Problem:
Your reply should hold only the lines from the records below where "white" occurs.

Available records:

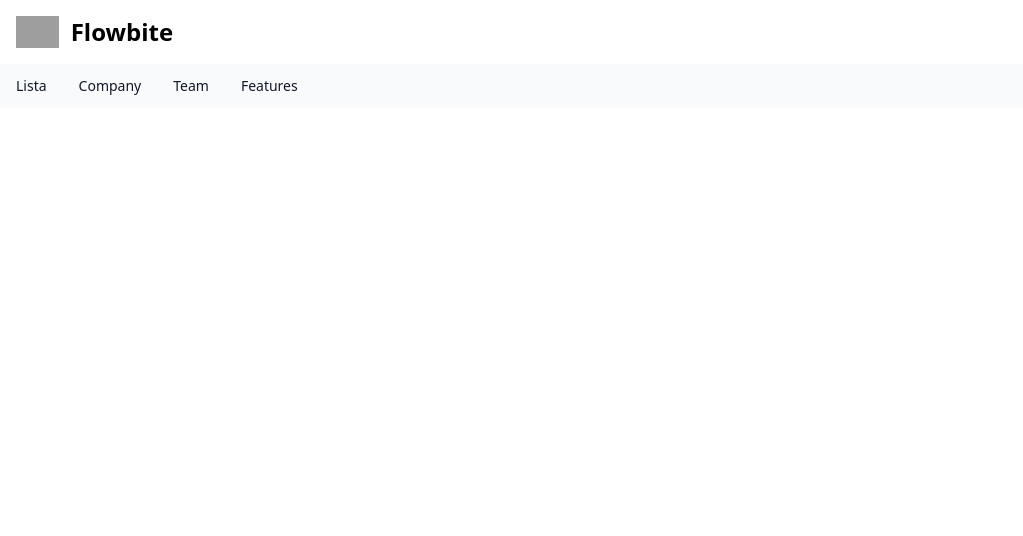
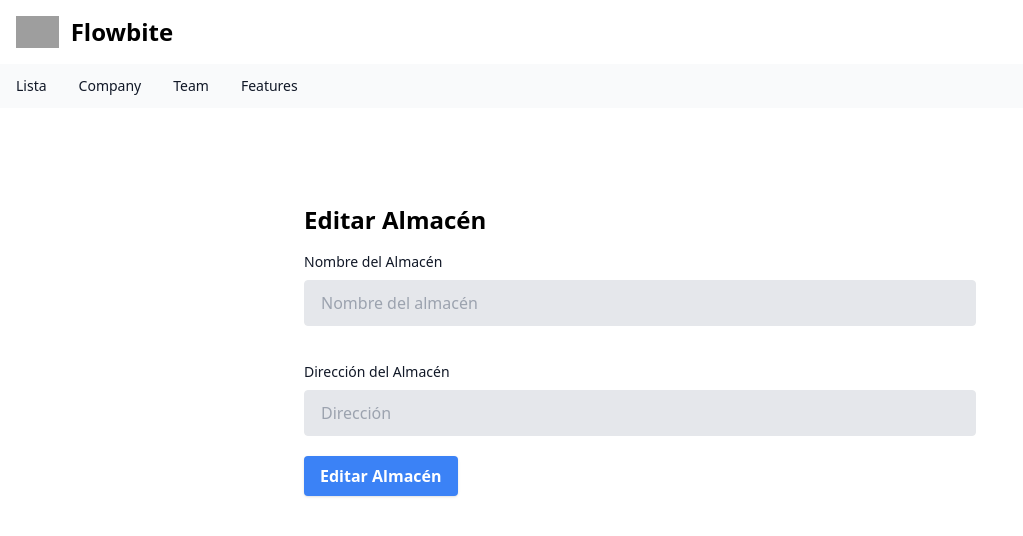
Before and after one commit to LucianaBlancoAranibar/InventarioReact, a React (Vite) app: page /AlmacenEdit/1 in a window 1280 px wide. Shown: the top 536 px of the page, without its empty margins (0-1023 px from the left). Built offline with nearby package versions, Linux system fonts and the light colour scheme; no server answers; grey boxes are pictures that could not be loaded.

Commit message:
editar y eliminar

```diff
--- /dev/null
+++ b/src/AlmacenEdit.jsx
@@ -0,0 +1,89 @@
+import React, { useState, useEffect } from "react";
+import axios from "axios";
+import { useParams, useNavigate } from 'react-router-dom';
+
+const AlmacenEdit = () => {
+  const [nombre, setNombre] = useState("");
+  const [direccion, setDireccion] = useState("");
+  const { id } = useParams();
+  const navigate = useNavigate();
+
+  useEffect(() => {
+    const cargarAlmacen = async () => {
+      try {
+        const respuesta = await axios.get(`https://localhost:7010/api/Almacens/${id}`);
+        // Asegúrate de que los campos en `respuesta.data` coincidan con tu API
+        setNombre(respuesta.data.nombreAlmacen);
+        setDireccion(respuesta.data.direccionAlmacen);
+      } catch (error) {
+        console.error("Error al cargar el almacén:", error);
+      }
+    };
+
+    if (id) {
+      cargarAlmacen();
+    }
+  }, [id]);
+
+  const editarAlmacen = async (e) => {
+    e.preventDefault();
+    try {
+      await axios.put(`https://localhost:7010/api/Almacens/${id}`, {
+        NombreAlmacen: nombre,
+        DireccionAlmacen: direccion,
+      });
+      navigate('/ListaAlmacenesComponent'); // Cambia a la ruta donde se lista los almacenes
+    } catch (error) {
+      console.error("Error al editar el almacén:", error);
+    }
+  };
+
+  return (
+    <section className="container mx-auto mt-8">
+      <div className="mx-auto max-w-2xl lg:py-16">
+        <h2 className="text-2xl font-semibold mb-4">Editar Almacén</h2>
+        <form className="w-full" onSubmit={editarAlmacen}>
+          <div className="flex -mx-3 mb-6">
+            <div className="w-full px-3">
+              <label htmlFor="nombre" className="block mb-2 text-sm font-medium text-gray-900 dark:text-white">
+                Nombre del Almacén
+              </label>
+              <input
+                type="text"
+                id="nombre"
+                name="nombre"
+                value={nombre}
+                onChange={(e) => setNombre(e.target.value)}
+                className="appearance-none block w-full bg-gray-200 text-gray-700 border border-gray-200 rounded py-3 px-4 mb-3 leading-tight focus:outline-none focus:bg-white focus:border-gray-500"
+                placeholder="Nombre del almacén"
+                required
+              />
+            </div>
+          </div>
+          <div className="flex -mx-3 mb-2">
+            <div className="w-full px-3">
+              <label htmlFor="direccion" className="block mb-2 text-sm font-medium text-gray-900 dark:text-white">
+                Dirección del Almacén
+              </label>
+              <input
+                type="text"
+                id="direccion"
+                name="direccion"
+                value={direccion}
+                onChange={(e) => setDireccion(e.target.value)}
+                className="appearance-none block w-full bg-gray-200 text-gray-700 border border-gray-200 rounded py-3 px-4 mb-3 leading-tight focus:outline-none focus:bg-white focus:border-gray-500"
+                placeholder="Dirección"
+                required
+              />
+            </div>
+          </div>
+          <button type="submit" className="shadow bg-blue-500 hover:bg-blue-400 focus:shadow-outline focus:outline-none text-white font-bold py-2 px-4 rounded">
+            Editar Almacén
+          </button>
+        </form>
+      </div>
+    </section>
+  );
+};
+
+export default AlmacenEdit;
--- a/src/App.jsx
+++ b/src/App.jsx
@@ -6,7 +6,7 @@ import AlmacensComponent from './AlmacenComponent';
 import { BrowserRouter, Routes, Route } from 'react-router-dom';
 import Navigation from './Menu';
 import ListaAlmacenesComponent from './ListaAlmacenesComponent';
-
+import AlmacenEdit from './AlmacenEdit';
 function App() {
   const [count, setCount] = useState(0)
 
@@ -17,6 +17,7 @@ function App() {
       <Routes>
         <Route path="/AlmacensComponent" element={<AlmacensComponent />} />
         <Route path="/ListaAlmacenesComponent" element={<ListaAlmacenesComponent />} />
+        <Route path="/AlmacenEdit/:id" element={<AlmacenEdit />} />
         {/* Agrega más rutas según sea necesario */}
       </Routes>
     </BrowserRouter>
--- a/src/ListaAlmacenesComponent.jsx
+++ b/src/ListaAlmacenesComponent.jsx
@@ -21,6 +21,15 @@ const ListaAlmacenesComponent = () => {
 
     obtenerAlmacenes();
   }, []);
+  const eliminarAlmacen = async (id) => {
+    try {
+      await axios.delete(`https://localhost:7010/api/Almacens/${id}`);
+      // Actualizar la lista de almacenes tras la eliminación
+      setAlmacenes(almacenes.filter((almacen) => almacen.almacenId !== id));
+    } catch (error) {
+      console.error("Error al eliminar el almacén:", error);
+    }
+  };
   const irACrearAlmacen = () => {
     navigate('/AlmacensComponent'); // Navega a la ruta deseada
   };
@@ -38,6 +47,7 @@ const ListaAlmacenesComponent = () => {
           <tr>
             <th className="px-4 py-2 border">Nombre</th>
             <th className="px-4 py-2 border">Dirección</th>
+            <th className="px-4 py-2 border">Acciones</th>
           </tr>
         </thead>
         <tbody>
@@ -46,13 +56,25 @@ const ListaAlmacenesComponent = () => {
               <tr key={almacen.almacenId}>
                 <td className="border px-4 py-2">{almacen.nombreAlmacen}</td>
                 <td className="border px-4 py-2">{almacen.direccionAlmacen}</td>
+                <td className="border px-4 py-2">
+                  <button
+                    onClick={() => navigate(`/AlmacenEdit/${almacen.almacenId}`)}
+                    className="text-indigo-600 hover:text-indigo-900 mr-3"
+                  >
+                    Actualizar
+                  </button>
+                  <button
+                    onClick={() => eliminarAlmacen(almacen.almacenId)}
+                    className="text-red-600 hover:text-red-900"
+                  >
+                    Eliminar
+                  </button>
+                </td>
               </tr>
             ))
           ) : (
             <tr>
-              <td className="border px-4 py-2" colSpan="2">
-                Cargando almacenes...
-              </td>
+              <td className="border px-4 py-2" colSpan="3">Cargando almacenes...</td>
             </tr>
           )}
         </tbody>
```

Finished task:
+              <label htmlFor="nombre" className="block mb-2 text-sm font-medium text-gray-900 dark:text-white">
+                className="appearance-none block w-full bg-gray-200 text-gray-700 border border-gray-200 rounded py-3 px-4 mb-3 leading-tight focus:outline-none focus:bg-white focus:border-gray-500"
+              <label htmlFor="direccion" className="block mb-2 text-sm font-medium text-gray-900 dark:text-white">
+                className="appearance-none block w-full bg-gray-200 text-gray-700 border border-gray-200 rounded py-3 px-4 mb-3 leading-tight focus:outline-none focus:bg-white focus:border-gray-500"
+          <button type="submit" className="shadow bg-blue-500 hover:bg-blue-400 focus:shadow-outline focus:outline-none text-white font-bold py-2 px-4 rounded">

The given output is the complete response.